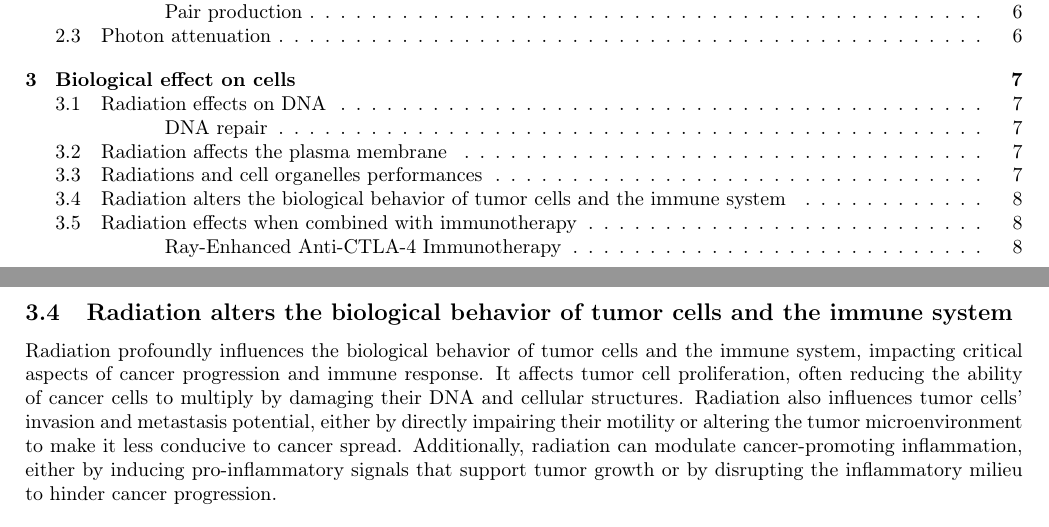
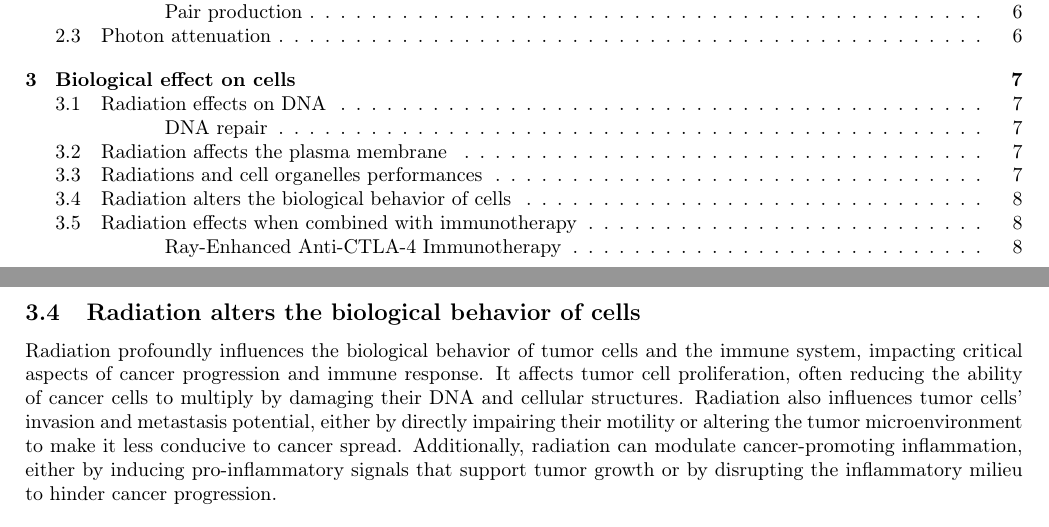
Before and after one commit to pauldubois98/PhD, a LaTeX paper (1_background/1_main.tex, which reads 1_background/1_content.tex): two parts of pages 1 and 8 of 21, joined at a grey line, cut so that both start at the same text. Compiled offline with pdfLaTeX.

Commit message:
shorter subsection title

```diff
--- a/1_background/1_content.tex
+++ b/1_background/1_content.tex
@@ -298,7 +298,7 @@ Mitochondria, the cell's powerhouses, also exhibit altered behavior following ra
 Furthermore, lysosomes, essential for cellular waste processing and recycling, suffer damage upon irradiation, potentially accumulating cellular debris and impairing cell function.
 These collective effects highlight radiation's broad and profound impact on cellular organelle performance \cite{Wang2018}.
 
-\subsection{Radiation alters the biological behavior of tumor cells and the immune system}
+\subsection{Radiation alters the biological behavior of cells}
 Radiation profoundly influences the biological behavior of tumor cells and the immune system, impacting critical aspects of cancer progression and immune response.
 It affects tumor cell proliferation, often reducing the ability of cancer cells to multiply by damaging their DNA and cellular structures.
 Radiation also influences tumor cells' invasion and metastasis potential, either by directly impairing their motility or altering the tumor microenvironment to make it less conducive to cancer spread.
```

......

The reply must hold every line above exactly as written and none of the pictures.

Before and after one commit to pauldubois98/PhD, a LaTeX paper (1_background/1_main.tex, which reads 1_background/1_content.tex): two parts of pages 1 and 8 of 21, joined at a grey line, cut so that both start at the same text. Compiled offline with pdfLaTeX.

Commit message:
shorter subsection title

```diff
--- a/1_background/1_content.tex
+++ b/1_background/1_content.tex
@@ -298,7 +298,7 @@ Mitochondria, the cell's powerhouses, also exhibit altered behavior following ra
 Furthermore, lysosomes, essential for cellular waste processing and recycling, suffer damage upon irradiation, potentially accumulating cellular debris and impairing cell function.
 These collective effects highlight radiation's broad and profound impact on cellular organelle performance \cite{Wang2018}.
 
-\subsection{Radiation alters the biological behavior of tumor cells and the immune system}
+\subsection{Radiation alters the biological behavior of cells}
 Radiation profoundly influences the biological behavior of tumor cells and the immune system, impacting critical aspects of cancer progression and immune response.
 It affects tumor cell proliferation, often reducing the ability of cancer cells to multiply by damaging their DNA and cellular structures.
 Radiation also influences tumor cells' invasion and metastasis potential, either by directly impairing their motility or altering the tumor microenvironment to make it less conducive to cancer spread.
```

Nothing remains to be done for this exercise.